While working on his MBA, Beskin had learned about subscription box companies, and began researching them. He settled on the niche of single women, where potential customers already existed and were identifying themselves, especially on Instagram. The data proved the market existed, but no one was filling the need.
Beskin was not familiar with Instagram, but taught himself how to use it, and through trial and error, gained followers and sales. He learned that posts about products didn’t convert to sales or gain additional followers as well as posts that offered empowering messages to single women, about growth and relationships. Beskin also worked with Instagram influencers to increase followers and sales. As of this writing, SinglesSwag has 115,000 Instagram followers.
Recently Beskin has added additional marketing channels because he is looking to spread the SinglesSwag messaging to as many people as possible. New marketing tactics include Facebook ads, web re-targeting, podcasts, working with additional influencers, and email.
Obviously Beskin is making all the right moves. SinglesSwag has over 10,000 subscribers.
Consider Affiliate Marketing
Affiliate Marketing is an excellent method to advertise and generate sales for your business – especially if you are working on a limited budget. Simply stated, affiliate marketing enables you to leverage third parties (affiliates) to advertise and sell your product for you! It as a low-cost customer acquisition tool as you only pay a percentage to the affiliate when they make a sale. If the affiliate’s efforts don’t lead to a sale, then you pay nothing.

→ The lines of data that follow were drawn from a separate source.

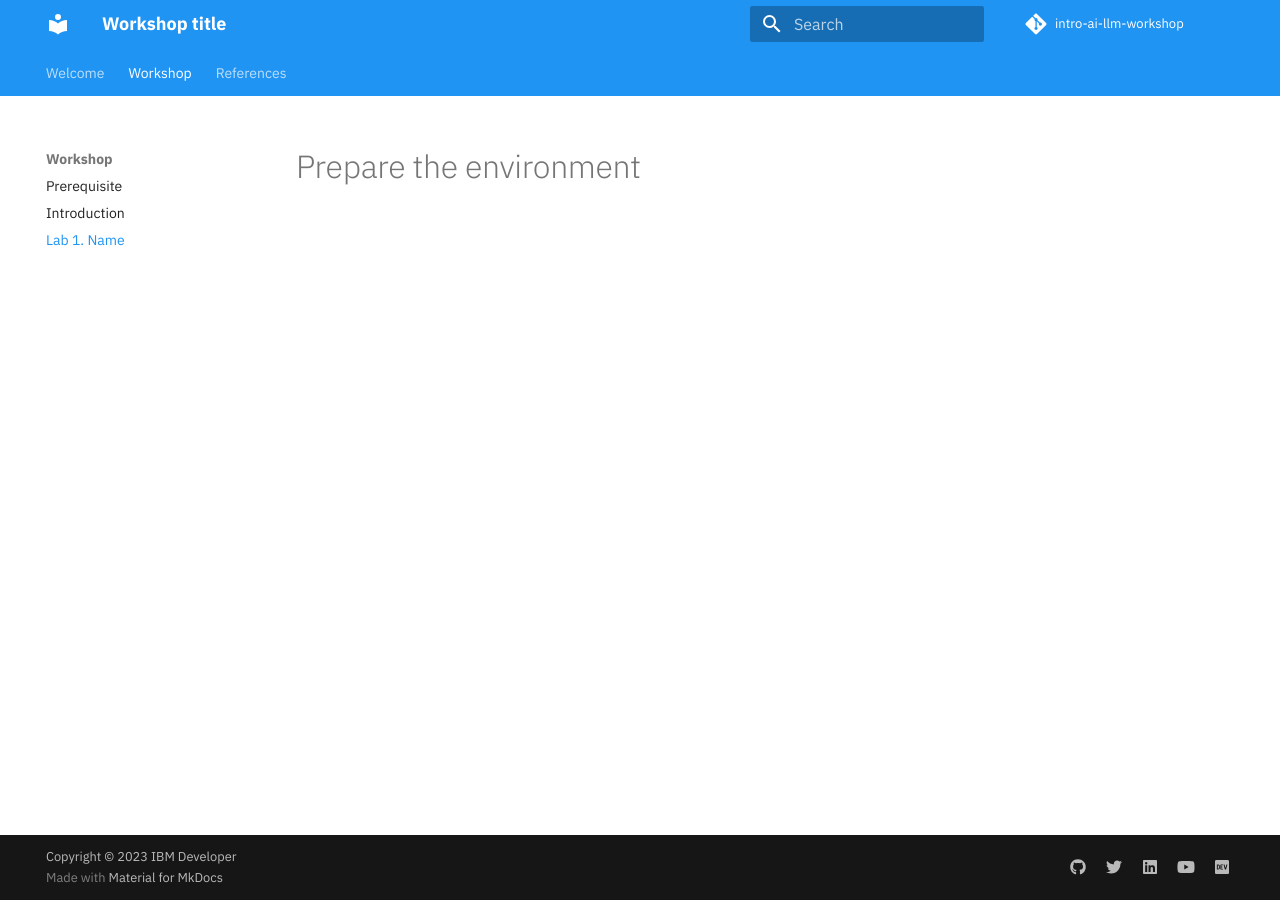
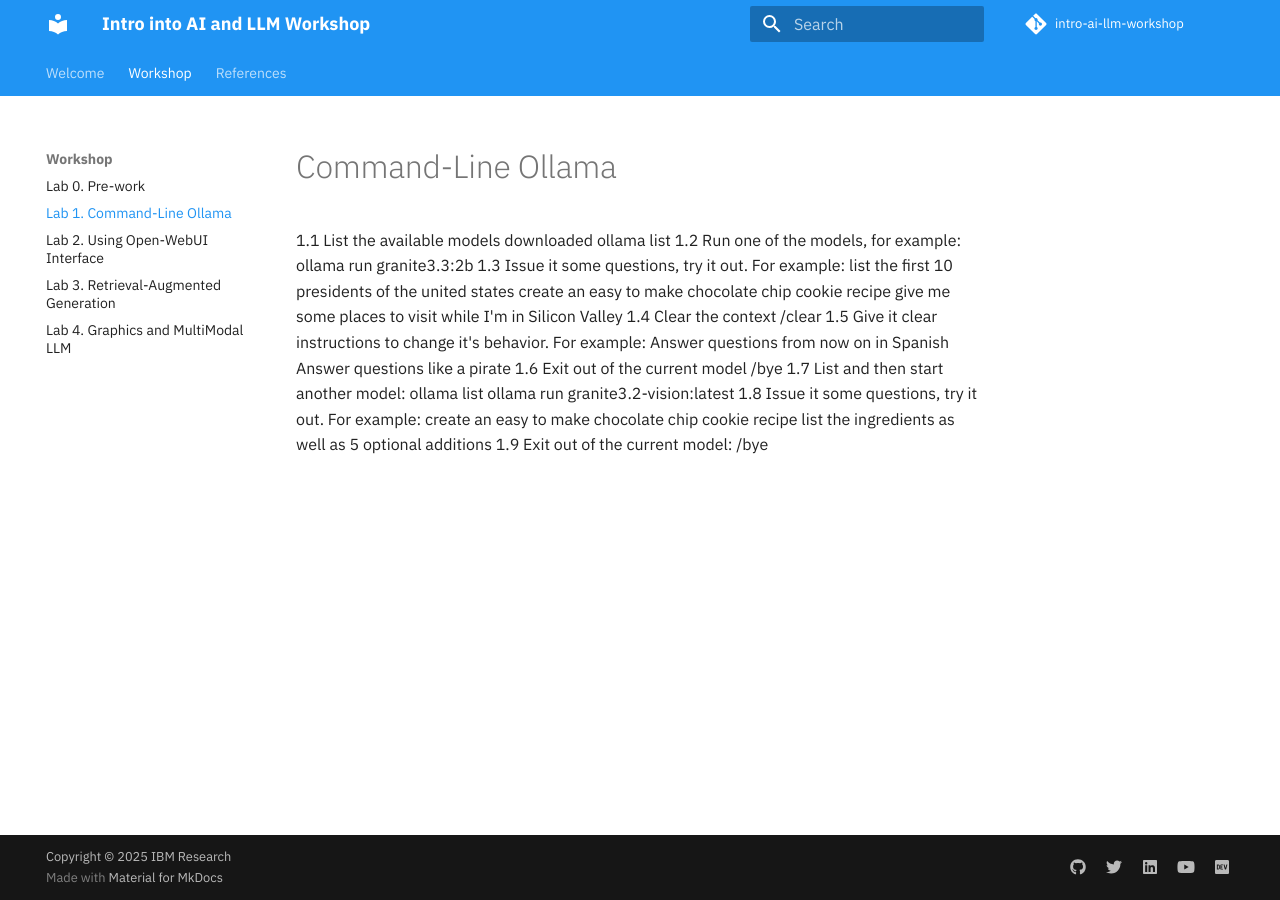
Before and after one commit to IBM/intro-ai-llm-workshop, an MkDocs documentation site: the page built from docs/lab-1/README.md, in a window 1280 px wide. Built offline with MkDocs 1.6.1 and Material for MkDocs 9.7.7, drawn with Linux system fonts in a browser that asks for light colours; comment, search, counter and statistics services are not loaded.

Commit message:
First Draft of AI labs
Signed-off-by: James Busche <jbusche@us.ibm.com>

```diff
--- a/docs/lab-1/README.md
+++ b/docs/lab-1/README.md
@@ -1 +1,25 @@
-# Prepare the environment
+# Command-Line Ollama
+
+1.1 List the available models downloaded
+	ollama list
+1.2 Run one of the models, for example:
+	ollama run granite3.3:2b
+1.3 Issue it some questions, try it out.  For example:
+	list the first 10 presidents of the united states
+	create an easy to make chocolate chip cookie recipe
+	give me some places to visit while I'm in Silicon Valley
+1.4 Clear the context
+	/clear
+1.5 Give it clear instructions to change it's behavior.  For example:
+	Answer questions from now on in Spanish
+	Answer questions like a pirate
+1.6 Exit out of the current model
+	/bye
+1.7 List and then start another model:
+	ollama list
+	ollama run granite3.2-vision:latest
+1.8 Issue it some questions, try it out.  For example:
+	create an easy to make chocolate chip cookie recipe
+	list the ingredients as well as 5 optional additions
+1.9  Exit out of the current model:
+	/bye
--- a/mkdocs.yml
+++ b/mkdocs.yml
@@ -1,7 +1,7 @@
 # Project information
-site_name: Workshop title
+site_name: Intro into AI and LLM Workshop
 site_url: https://ibm.github.io/intro-ai-llm-workshop/
-site_author: IBM Developer
+site_author: IBM Research
 
 # Repository
 repo_name: intro-ai-llm-workshop
@@ -13,9 +13,11 @@
   - Welcome:
     - About the workshop: README.md
   - Workshop:
-    - Prerequisite: prerequisite/README.md
-    - Introduction: introduction/README.md
-    - Lab 1. Name: lab-1/README.md
+    - Lab 0. Pre-work: pre-work/README.md
+    - Lab 1. Command-Line Ollama: lab-1/README.md
+    - Lab 2. Using Open-WebUI Interface: lab-2/README.md
+    - Lab 3. Retrieval-Augmented Generation: lab-3/README.md
+    - Lab 4. Graphics and MultiModal LLM: lab-4/README.md
   - References:
     - Additional Resources: resources/RESOURCES.md
     - Contributors: resources/CONTRIBUTORS.md
@@ -23,7 +25,7 @@
 ## DO NOT CHANGE BELOW THIS LINE
 
 # Copyright
-copyright: Copyright &copy; 2023 IBM Developer
+copyright: Copyright &copy; 2025 IBM Research
 
 # Theme
 theme:
```
Also changed, not shown: docs/lab-2/README.md (added, +1 -0 lines), docs/lab-3/README.md (added, +18 -0 lines), docs/lab-4/README.md (added, +1 -0 lines), docs/pre-work/README.md (added, +33 -0 lines), docs/resources/CONTRIBUTORS.md (+1 -0 lines), docs/resources/RESOURCES.md (+4 -1 lines).
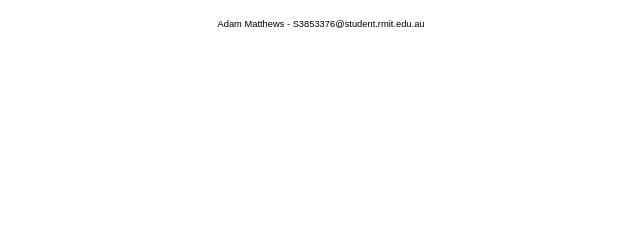
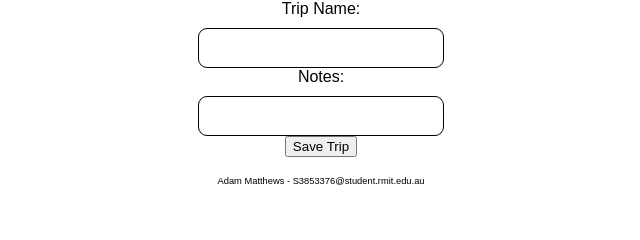
Before and after one commit to amatt06/CityGuide, a Flask app: template templates/results.html in a window 1280 px wide. Shown: the part 222-462 px from the top of the page, without its empty margins (319-959 px from the left). Run offline with Flask 3, Linux system fonts and the light colour scheme; the template is opened without the code that fills it: values that come from a table or form of the project are taken from there, others are empty.

Commit message:
save form front end implementation

```diff
--- a/app.py
+++ b/app.py
@@ -1,5 +1,5 @@
-from flask import Flask, render_template, redirect, url_for
-from forms.forms import RegistrationForm, LoginForm, PreferencesForm
+from flask import Flask, render_template, redirect, url_for, request
+from forms.forms import RegistrationForm, LoginForm, PreferencesForm, SaveTripForm
 from controllers.google_api_controller import GoogleMapsAPIController
 import secrets
 
@@ -33,6 +33,7 @@ def logout():
 @app.route('/preferences', methods=['GET', 'POST'])
 def preferences():
     form = PreferencesForm()
+    save_trip_form = SaveTripForm()
     if form.validate_on_submit():
         city = form.city.data
         place_type = form.place_type.data
@@ -42,7 +43,7 @@ def preferences():
         api_controller = GoogleMapsAPIController()
         google_maps_data = api_controller.get_google_maps_data(city, sorting_option, num_results, place_type)
 
-        return render_template('results.html', google_maps_data=google_maps_data)
+        return render_template('results.html', google_maps_data=google_maps_data, save_trip_form=save_trip_form)
 
     return render_template('preferences-input.html', form=form)
 
@@ -52,5 +53,23 @@ def results():
     return render_template('results.html')
 
 
+@app.route('/save_trip', methods=['POST'])
+def save_trip():
+    # Handle the saving logic here
+    # Example: Save the trip_name in the database
+
+    trip_name = request.form['trip_name']
+    trip_notes = request.form['trip_notes']
+    # Save trip_name to the database (you need to implement this logic)
+
+    # After saving, redirect to the trips page
+    return redirect(url_for('trips'))
+
+
+@app.route('/trips')
+def trips():
+    return render_template('trips.html')
+
+
 if __name__ == '__main__':
     app.run()
--- a/forms/forms.py
+++ b/forms/forms.py
@@ -36,3 +36,9 @@ class PreferencesForm(FlaskForm):
         ('25', '25')],
                               default='5', validators=[DataRequired()])
     submit = SubmitField('Submit')
+
+
+class SaveTripForm(FlaskForm):
+    trip_name = StringField('Trip Name:', validators=[DataRequired()])
+    trip_notes = StringField('Notes:')
+    submit = SubmitField('Save Trip')
--- a/templates/results.html
+++ b/templates/results.html
@@ -27,10 +27,13 @@
         </tbody>
     </table>
 
-{#    <form method="POST" action="{{ url_for('save_trip') }}">#}
-{#        <label for="trip_name">Trip Name:</label>#}
-{#        <input type="text" id="trip_name" name="trip_name" required>#}
-{#        <button type="submit">Save Trip</button>#}
-{#    </form>#}
+    <form method="POST" action="{{ url_for('save_trip') }}">
+        {{ save_trip_form.hidden_tag() }}
+        <label for="trip_name">Trip Name:</label>
+        {{ save_trip_form.trip_name }}
+        <label for="trip_notes">Notes:</label>
+        {{ save_trip_form.trip_notes }}
+        <button type="submit">Save Trip</button>
+    </form>
 
 {% endblock %}
```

Unfortunately, there’s a lot of confusing information about Affiliate Marketing. Many companies incorrectly think it’s a shady method of generating traffic. This misconception is an old hangover from the early days of the Internet before we had the robust tracking mechanisms we have today. With the recent rise of social media, blogging, and sophisticated performance marketing and campaign tools – affiliate marketing has come out of the shadows.
To get started you’ll want to evaluate and join an affiliate network. There are some great articles and free webinars online to demystify this low-risk sales method. Give it a try!
Whether you are adding a subscription box to your current offerings, building a better box or creating a new type of box, there are many ways to build your customer base. These tips from successful companies should help you move quickly towards growing subscription box sales.